Regionally, on a year-to-date basis new home sales were up in all four regions: 22% in the Northeast, 12.6% in the Midwest, 0.2% in the South, and 3.1% in the West.

NAHB Chief Economist Robert Dietz provides further analysis in this Eye on Housing blog post.

AARC Member and Seal of Approval Community Recognized by Southern Living Magazine

Oxford, Mississippi: Quintessential College Town That Retirees Love, Too

The home of Hotty Toddy is the toast of Southern letters.

Logan Ward , Southern Living | July, 2020

Tucked into the hills of North Mississippi, this town was named after Oxford, England, in hopes of attracting the state university. It worked: The University of Mississippi opened its doors in 1848, and today Oxford is the region’s quintessential college town, celebrated as a literary wellspring and an SEC sports powerhouse.

“Ole Miss is a huge partner for our community,” says Rosie Vassallo, director of retiree attraction with the Oxford-Lafayette County Economic Development Foundation. “The university opens its calendars to welcome all residents. And when you’re surrounded by young people, you feel young yourself.”

The heart of the town is The Square, where the Lafayette County Courthouse—an 1872 Greek Revival-Italianate structure—towers over a funky collection of boutique shops, restaurants, bookstores, and (of course) bars. One of the South’s oldest department stores, Neilson’s—“where trends meet tradition”—has kept its doors open since 1839. When John Currence started City Grocery in 1992, the pioneering chef (who cut his teeth in Chapel Hill!) helped turn the tradition of Southern cooking into a trend that has swept the country. Today, the James Beard Award-winning chef’s “dine-asty,” as he calls it, includes three other Oxford eateries and two catering companies.

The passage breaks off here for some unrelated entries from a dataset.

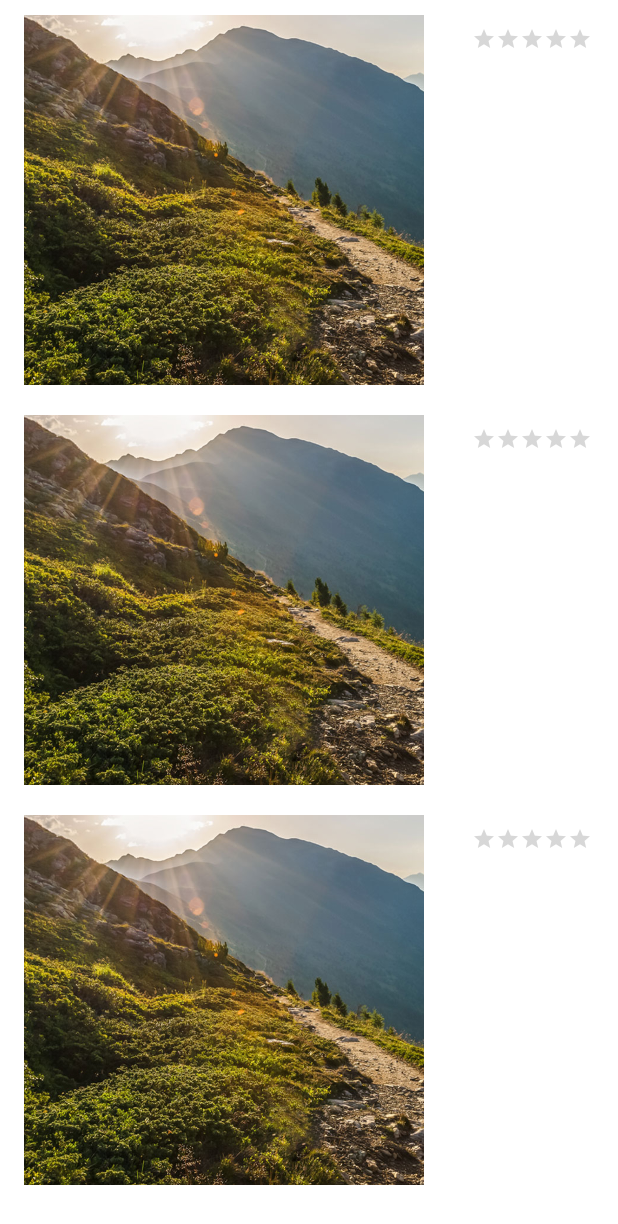
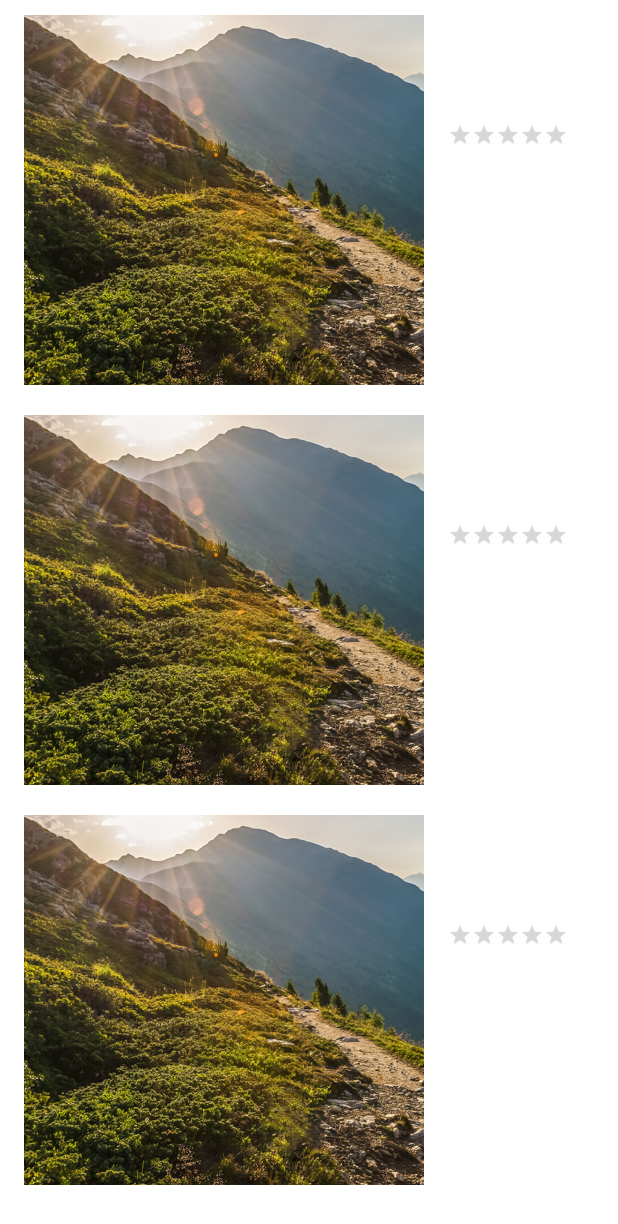
Before and after one commit to nachogs13/themarshmellos, an Android app: the layout fragment_inicio_item_list.xml on its own in the app's theme, with its tools: preview values and no code run, on a phone screen of 412 x 824 dp. Shown: the top 1224 px of the screen. Run offline under Robolectric (Android 15) with nearby library versions, the phone set to English and light mode, and no system bars.

Commit message:
Obtención de imágenes de base de datos

```diff
--- a/FasterWho/app/build.gradle
+++ b/FasterWho/app/build.gradle
@@ -2,6 +2,7 @@ plugins {
     id 'com.android.application'
     id 'kotlin-android'
     id 'com.google.gms.google-services'
+    id 'kotlin-kapt'
 }
 
 android {
@@ -40,6 +41,7 @@ dependencies {
     implementation 'com.google.android.gms:play-services-auth:19.0.0'
     implementation 'com.google.firebase:firebase-auth:19.3.1'
     implementation 'com.google.firebase:firebase-firestore:22.1.2'
+    implementation 'com.google.firebase:firebase-storage:20.0.0'
     def multidex_version = "2.0.1"
     implementation "androidx.multidex:multidex:$multidex_version"
     implementation "org.jetbrains.kotlin:kotlin-stdlib:$kotlin_version"
@@ -63,4 +65,7 @@ dependencies {
     implementation platform('com.google.firebase:firebase-bom:27.1.0')
     implementation 'com.google.firebase:firebase-analytics-ktx'
     implementation "com.google.android.gms:play-services-location:17.0.0"
+    implementation 'com.github.bumptech.glide:glide:4.12.0'
+    kapt 'com.github.bumptech.glide:compiler:4.12.0'
+    implementation 'com.firebaseui:firebase-ui-storage:6.2.0'
 }
--- a/FasterWho/app/src/main/java/com/muei/apm/fasterwho/ItemRuta.kt
+++ b/FasterWho/app/src/main/java/com/muei/apm/fasterwho/ItemRuta.kt
@@ -4,6 +4,7 @@ import com.google.android.gms.maps.model.LatLng
 import com.google.firebase.firestore.DocumentChange
 import com.google.firebase.firestore.DocumentReference
 import com.google.firebase.firestore.GeoPoint
+import com.google.firebase.storage.StorageReference
 import java.lang.ref.Reference
 
 class ItemRuta {
@@ -14,6 +15,7 @@ class ItemRuta {
     var coordenadasFinRuta: GeoPoint? = null
     var rating: Number ? = null
     var file: DocumentReference ? = null
+    var img: DocumentReference ? = null
 
     constructor(
         nombreRuta: String?,
@@ -21,7 +23,8 @@ class ItemRuta {
         coordenadasInicioRuta: GeoPoint?,
         coordenadasFinRuta: GeoPoint?,
         rating: Number?,
-        file: DocumentReference?
+        file: DocumentReference?,
+        img: DocumentReference?
     ) {
         this.nombreRuta = nombreRuta
         this.direccionRuta = direccionRuta
@@ -29,6 +32,7 @@ class ItemRuta {
         this.coordenadasFinRuta = coordenadasFinRuta
         this.rating = rating
         this.file = file
+        this.img = img
     }
 
     constructor(nombreRuta: String?, direccionRuta: String?, rating: Number?) {
--- a/FasterWho/app/src/main/res/layout/fragment_inicio_item.xml
+++ b/FasterWho/app/src/main/res/layout/fragment_inicio_item.xml
@@ -7,7 +7,7 @@
     android:orientation="horizontal">
 
     <ImageView
-        android:id="@+id/friend_image"
+        android:id="@+id/ruta_image"
         android:layout_width="400px"
         android:layout_height="400px"
         android:contentDescription="@string/app_name"
@@ -26,18 +26,34 @@
             android:id="@+id/main_ruta_nombre"
             android:layout_width="wrap_content"
             android:layout_height="wrap_content"
-            android:layout_margin="@dimen/text_margin"
+            android:layout_marginTop="@dimen/text_margin"
+            android:layout_marginBottom="10dp"
+            android:layout_marginLeft="@dimen/text_margin"
             android:textAppearance="?attr/textAppearanceListItem" />
-
         <TextView
             android:id="@+id/main_ruta_direccion"
             android:layout_width="wrap_content"
             android:layout_height="wrap_content"
-            android:layout_margin="@dimen/text_margin"
+            android:layout_marginBottom="10dp"
+            android:layout_marginLeft="@dimen/text_margin"
             android:textAppearance="?attr/textAppearanceListItem" />
+        <RatingBar
+            android:id="@+id/rtbHighScore"
+            android:layout_width="wrap_content"
+            android:layout_height="wrap_content"
+            android:gravity="center_vertical"
+            android:layout_marginLeft="16dp"
+            android:layout_marginTop="2dp"
+            android:progressTint="@color/ambar_500"
+            android:numStars="5"
+            android:max="100"
+            android:rating="0.0"
+            android:stepSize="0.0"
+            style="?android:attr/ratingBarStyleSmall"
+            android:layout_weight="1" />
     </LinearLayout>
 
-    <RatingBar
+    <!--<RatingBar
         android:id="@+id/rtbHighScore"
         android:layout_width="0dp"
         android:layout_height="wrap_content"
@@ -49,5 +65,5 @@
         android:rating="0.0"
         android:stepSize="0.0"
         style="?android:attr/ratingBarStyleSmall"
-        android:layout_weight="1" />
+        android:layout_weight="1" />-->
 </LinearLayout>
```
Also changed, not shown: FasterWho/app/src/main/java/com/muei/apm/fasterwho/AppGlideModule.kt (added, +26 -0 lines), FasterWho/app/src/main/java/com/muei/apm/fasterwho/InicioItemFragment.kt (+7 -6 lines), FasterWho/app/src/main/java/com/muei/apm/fasterwho/MyInicioItemRecyclerViewAdapter.kt (+20 -2 lines), 4 other files.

This is such a gregarious place. The Oxford Newcomers group, launched 21 years ago to welcome retirees moving to town, recently evolved into Oxford Newcomers and Friends so longtime locals of all ages could join in. “For a small community, we have what a lot of large cities offer in the way of Southern arts and culture,” Vassallo says. “The quality of life here is outstanding. Oxford sells itself.”